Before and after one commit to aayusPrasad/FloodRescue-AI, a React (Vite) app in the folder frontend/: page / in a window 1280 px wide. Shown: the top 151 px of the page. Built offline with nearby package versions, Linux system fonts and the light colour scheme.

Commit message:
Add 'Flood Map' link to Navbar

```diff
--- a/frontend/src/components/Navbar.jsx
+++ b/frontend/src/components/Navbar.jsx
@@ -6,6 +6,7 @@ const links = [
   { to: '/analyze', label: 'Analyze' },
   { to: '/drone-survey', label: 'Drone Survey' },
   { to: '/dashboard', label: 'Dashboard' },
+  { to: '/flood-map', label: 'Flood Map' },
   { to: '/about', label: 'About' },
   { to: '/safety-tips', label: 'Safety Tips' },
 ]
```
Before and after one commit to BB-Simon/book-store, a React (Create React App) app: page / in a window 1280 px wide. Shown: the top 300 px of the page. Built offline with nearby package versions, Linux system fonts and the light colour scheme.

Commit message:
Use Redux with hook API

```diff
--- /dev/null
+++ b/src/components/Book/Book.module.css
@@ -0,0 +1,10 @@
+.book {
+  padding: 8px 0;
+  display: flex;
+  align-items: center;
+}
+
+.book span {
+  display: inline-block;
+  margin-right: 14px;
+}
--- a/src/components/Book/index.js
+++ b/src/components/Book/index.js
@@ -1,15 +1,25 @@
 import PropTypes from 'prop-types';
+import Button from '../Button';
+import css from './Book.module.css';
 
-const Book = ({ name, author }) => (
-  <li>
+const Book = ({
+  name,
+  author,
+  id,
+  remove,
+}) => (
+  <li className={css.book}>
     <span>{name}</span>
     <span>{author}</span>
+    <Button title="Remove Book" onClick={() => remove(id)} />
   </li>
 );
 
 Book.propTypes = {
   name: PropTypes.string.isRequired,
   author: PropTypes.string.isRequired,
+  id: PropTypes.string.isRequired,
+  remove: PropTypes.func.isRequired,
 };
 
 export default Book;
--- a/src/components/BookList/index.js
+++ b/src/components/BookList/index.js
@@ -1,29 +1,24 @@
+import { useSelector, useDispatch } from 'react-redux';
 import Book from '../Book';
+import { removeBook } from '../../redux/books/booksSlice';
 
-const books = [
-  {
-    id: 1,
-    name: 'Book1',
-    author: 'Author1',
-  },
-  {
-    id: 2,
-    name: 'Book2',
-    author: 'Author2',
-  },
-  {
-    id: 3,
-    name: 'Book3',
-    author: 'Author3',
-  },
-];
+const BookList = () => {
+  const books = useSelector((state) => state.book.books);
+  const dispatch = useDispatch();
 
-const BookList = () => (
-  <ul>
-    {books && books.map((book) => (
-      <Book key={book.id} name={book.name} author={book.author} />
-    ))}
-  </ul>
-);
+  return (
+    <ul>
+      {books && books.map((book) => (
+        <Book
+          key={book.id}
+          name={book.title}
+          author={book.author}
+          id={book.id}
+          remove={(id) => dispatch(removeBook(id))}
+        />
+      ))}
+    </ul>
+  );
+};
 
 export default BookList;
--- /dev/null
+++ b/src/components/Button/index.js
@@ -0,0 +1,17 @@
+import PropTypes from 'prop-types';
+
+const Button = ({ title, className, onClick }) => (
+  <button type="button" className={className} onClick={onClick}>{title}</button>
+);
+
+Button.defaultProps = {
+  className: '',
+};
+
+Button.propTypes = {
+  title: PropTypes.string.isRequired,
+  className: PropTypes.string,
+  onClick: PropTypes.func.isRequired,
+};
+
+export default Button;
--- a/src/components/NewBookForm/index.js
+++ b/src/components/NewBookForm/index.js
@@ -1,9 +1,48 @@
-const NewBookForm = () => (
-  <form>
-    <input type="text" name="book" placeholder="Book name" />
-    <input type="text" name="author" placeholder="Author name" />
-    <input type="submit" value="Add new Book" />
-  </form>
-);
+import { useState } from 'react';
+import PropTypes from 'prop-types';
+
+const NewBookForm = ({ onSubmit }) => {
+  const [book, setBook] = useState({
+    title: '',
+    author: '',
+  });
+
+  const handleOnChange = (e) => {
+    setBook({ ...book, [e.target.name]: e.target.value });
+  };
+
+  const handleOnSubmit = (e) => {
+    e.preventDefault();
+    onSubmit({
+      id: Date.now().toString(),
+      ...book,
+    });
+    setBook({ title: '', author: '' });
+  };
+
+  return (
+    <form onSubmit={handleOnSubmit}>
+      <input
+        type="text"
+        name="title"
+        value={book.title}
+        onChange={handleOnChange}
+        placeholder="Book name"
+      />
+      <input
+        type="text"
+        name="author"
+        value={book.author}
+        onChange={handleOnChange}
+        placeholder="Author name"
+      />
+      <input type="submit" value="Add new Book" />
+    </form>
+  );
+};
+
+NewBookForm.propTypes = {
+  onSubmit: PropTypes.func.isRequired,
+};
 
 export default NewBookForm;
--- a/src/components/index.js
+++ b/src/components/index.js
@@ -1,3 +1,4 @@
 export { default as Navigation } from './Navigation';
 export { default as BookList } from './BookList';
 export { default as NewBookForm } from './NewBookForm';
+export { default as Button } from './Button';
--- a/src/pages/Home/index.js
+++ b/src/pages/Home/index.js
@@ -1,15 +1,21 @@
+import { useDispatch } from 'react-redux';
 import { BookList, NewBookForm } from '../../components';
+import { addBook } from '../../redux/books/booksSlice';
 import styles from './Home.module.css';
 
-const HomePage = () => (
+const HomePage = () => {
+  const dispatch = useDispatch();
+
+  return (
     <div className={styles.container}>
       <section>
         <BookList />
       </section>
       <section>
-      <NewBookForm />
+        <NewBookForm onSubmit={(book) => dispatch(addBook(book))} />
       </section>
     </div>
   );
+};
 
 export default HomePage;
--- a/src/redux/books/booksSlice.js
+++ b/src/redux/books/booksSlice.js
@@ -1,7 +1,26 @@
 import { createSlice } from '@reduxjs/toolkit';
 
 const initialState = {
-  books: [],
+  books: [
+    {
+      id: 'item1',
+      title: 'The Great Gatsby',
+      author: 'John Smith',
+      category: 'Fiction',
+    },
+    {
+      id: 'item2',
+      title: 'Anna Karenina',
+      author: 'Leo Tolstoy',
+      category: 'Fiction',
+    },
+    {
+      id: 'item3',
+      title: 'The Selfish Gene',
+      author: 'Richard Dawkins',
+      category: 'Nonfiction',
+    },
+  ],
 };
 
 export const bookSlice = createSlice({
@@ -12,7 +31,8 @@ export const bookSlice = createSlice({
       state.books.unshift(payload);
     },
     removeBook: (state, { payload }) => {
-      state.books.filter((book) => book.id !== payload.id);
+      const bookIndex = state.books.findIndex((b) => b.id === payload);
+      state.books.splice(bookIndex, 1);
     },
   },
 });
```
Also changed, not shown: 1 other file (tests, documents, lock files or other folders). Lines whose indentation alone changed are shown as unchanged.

**EXERCISE DETAILS**:
Which lines of the data contain "NewBookForm"? Copy them all.

**SOLVED PROBLEM**:
--- a/src/components/NewBookForm/index.js
+++ b/src/components/NewBookForm/index.js
-const NewBookForm = () => (
+const NewBookForm = ({ onSubmit }) => {
+NewBookForm.propTypes = {
 export default NewBookForm;
 export { default as NewBookForm } from './NewBookForm';
 import { BookList, NewBookForm } from '../../components';
-      <NewBookForm />
+        <NewBookForm onSubmit={(book) => dispatch(addBook(book))} />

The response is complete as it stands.